We were intrigued, of course, as we wanted to know why a school that could not get its act together in Durham was being allowed to go hell-fire into nine international cities all at once. The biggest of these, right now, is Kunshan, China, but there are others -- which the Brodhead Administration has suddenly become very silent about -- that are grandiose as well.
As we snooped, we were fortunate enough to obtain a document prepared for the Board of Directors of Duke Corporate Education. That's just one segment of Fuqua, but an important one.
Duke Corporate Education is a separate corporation formed by Duke and Fuqua to sell training programs to major corporations, and in the end pump its surpluses into Fuqua. There are plans for Duke Corporate Education to make use of Kunshan for its non-degree programs, as the business school itself hopes to offer degree programs.
The effects of the recession have been startling. A year ago we reported DCE -- as Duke corporate education is known -- had revenues in 2007-08 of $81 million.
In the following year -- with the world wide recession -- this tumbled to $47 million.
✔✔✔✔✔ Fellow Dukies, you haven't heard anything yet. The new document we received covers the 2009-10 year. Revenues tumbled again, to $29,626,844.
✔✔✔✔✔ The bottom line was a bloodbath. While losses in 2008-09 were $1.4 million, in 2009-10 there was deep red ink -- $7,093,310.
Small wonder that the Fuqua school started to hawk a $99 a night bed and breakfast deal to tourists -- to make up for corporate executives who normally would fill the rooms in the Thomas center.

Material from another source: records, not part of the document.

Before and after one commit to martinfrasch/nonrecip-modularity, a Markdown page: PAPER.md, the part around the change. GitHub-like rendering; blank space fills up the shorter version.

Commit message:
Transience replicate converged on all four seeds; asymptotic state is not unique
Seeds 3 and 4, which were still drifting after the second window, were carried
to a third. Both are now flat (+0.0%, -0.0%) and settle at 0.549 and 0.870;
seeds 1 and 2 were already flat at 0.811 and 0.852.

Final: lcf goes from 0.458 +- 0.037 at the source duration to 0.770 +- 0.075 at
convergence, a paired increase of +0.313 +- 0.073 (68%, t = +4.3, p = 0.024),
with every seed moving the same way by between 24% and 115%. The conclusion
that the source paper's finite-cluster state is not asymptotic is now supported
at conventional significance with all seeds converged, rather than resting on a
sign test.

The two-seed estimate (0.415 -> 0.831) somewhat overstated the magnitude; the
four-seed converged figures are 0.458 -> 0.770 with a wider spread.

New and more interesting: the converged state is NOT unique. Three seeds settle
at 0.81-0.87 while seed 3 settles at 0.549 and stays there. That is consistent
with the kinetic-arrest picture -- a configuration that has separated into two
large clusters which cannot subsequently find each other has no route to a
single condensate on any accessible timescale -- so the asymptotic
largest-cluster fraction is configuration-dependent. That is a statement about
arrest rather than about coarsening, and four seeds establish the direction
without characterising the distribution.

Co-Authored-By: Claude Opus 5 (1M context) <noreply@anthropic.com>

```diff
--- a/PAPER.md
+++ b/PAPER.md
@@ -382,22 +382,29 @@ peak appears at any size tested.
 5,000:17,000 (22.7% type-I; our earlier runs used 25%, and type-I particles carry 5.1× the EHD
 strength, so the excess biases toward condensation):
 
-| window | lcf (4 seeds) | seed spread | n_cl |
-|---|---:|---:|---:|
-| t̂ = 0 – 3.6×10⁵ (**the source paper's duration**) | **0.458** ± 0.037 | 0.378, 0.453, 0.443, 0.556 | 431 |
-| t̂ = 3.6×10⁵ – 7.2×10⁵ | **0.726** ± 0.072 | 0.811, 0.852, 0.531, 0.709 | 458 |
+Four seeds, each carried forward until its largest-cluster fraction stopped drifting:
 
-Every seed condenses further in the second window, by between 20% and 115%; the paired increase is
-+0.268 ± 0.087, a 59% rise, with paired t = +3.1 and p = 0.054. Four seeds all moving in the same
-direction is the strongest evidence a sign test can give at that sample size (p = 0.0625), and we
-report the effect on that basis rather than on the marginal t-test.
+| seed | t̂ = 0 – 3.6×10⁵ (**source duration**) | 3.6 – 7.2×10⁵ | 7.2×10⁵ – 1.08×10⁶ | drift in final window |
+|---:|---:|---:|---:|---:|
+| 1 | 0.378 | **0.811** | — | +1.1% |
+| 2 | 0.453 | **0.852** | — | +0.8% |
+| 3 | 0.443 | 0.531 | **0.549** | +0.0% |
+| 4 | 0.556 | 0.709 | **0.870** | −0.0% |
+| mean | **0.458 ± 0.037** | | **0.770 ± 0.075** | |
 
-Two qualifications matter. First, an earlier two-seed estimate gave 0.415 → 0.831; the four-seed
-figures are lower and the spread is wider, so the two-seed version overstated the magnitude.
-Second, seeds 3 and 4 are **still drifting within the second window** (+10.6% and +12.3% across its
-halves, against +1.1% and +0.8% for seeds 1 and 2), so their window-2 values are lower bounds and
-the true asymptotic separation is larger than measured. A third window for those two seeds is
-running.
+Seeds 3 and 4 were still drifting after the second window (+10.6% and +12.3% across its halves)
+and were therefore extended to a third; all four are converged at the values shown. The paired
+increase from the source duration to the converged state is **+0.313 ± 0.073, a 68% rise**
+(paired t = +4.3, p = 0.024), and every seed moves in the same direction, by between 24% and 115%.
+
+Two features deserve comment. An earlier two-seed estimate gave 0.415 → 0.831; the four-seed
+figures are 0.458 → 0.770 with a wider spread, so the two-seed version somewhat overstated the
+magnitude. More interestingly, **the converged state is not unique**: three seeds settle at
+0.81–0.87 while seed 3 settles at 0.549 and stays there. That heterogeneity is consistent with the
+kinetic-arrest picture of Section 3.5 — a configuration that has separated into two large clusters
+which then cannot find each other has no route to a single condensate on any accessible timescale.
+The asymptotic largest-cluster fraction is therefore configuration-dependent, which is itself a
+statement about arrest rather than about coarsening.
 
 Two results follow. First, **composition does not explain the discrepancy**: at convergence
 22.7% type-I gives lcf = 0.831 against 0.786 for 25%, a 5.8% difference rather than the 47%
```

✔✔ The $7,093,310 with a giant MINUS SIGN in front of it is all the more disconcerting because we believe that the Brodhead Administration -- in looking to Fuqua to make up (and disguise) massive operating losses anticipated in Kunshan -- was going to reach into DCE to the tune of $1.8 million a year, a sum obviously not reflected in numbers two years ago. Careful Readers will note we said "we believe," because no one in the administration is ever willing to sit down and go over these complicated matters.
With this contribution of $1.8 million annually shaky, the amount of subsidy from other Duke sources -- including $1.5 to $2 million a year from the strategic initiative fund -- is likely to increase substantially.
We believe Mr. Brodhead and his team owe us a full explanation, as this is highly relevant to evaluation of whether the entire Kunshan Initiative is sustainable or folly.
Thank you for reading this report from a Deputy FC.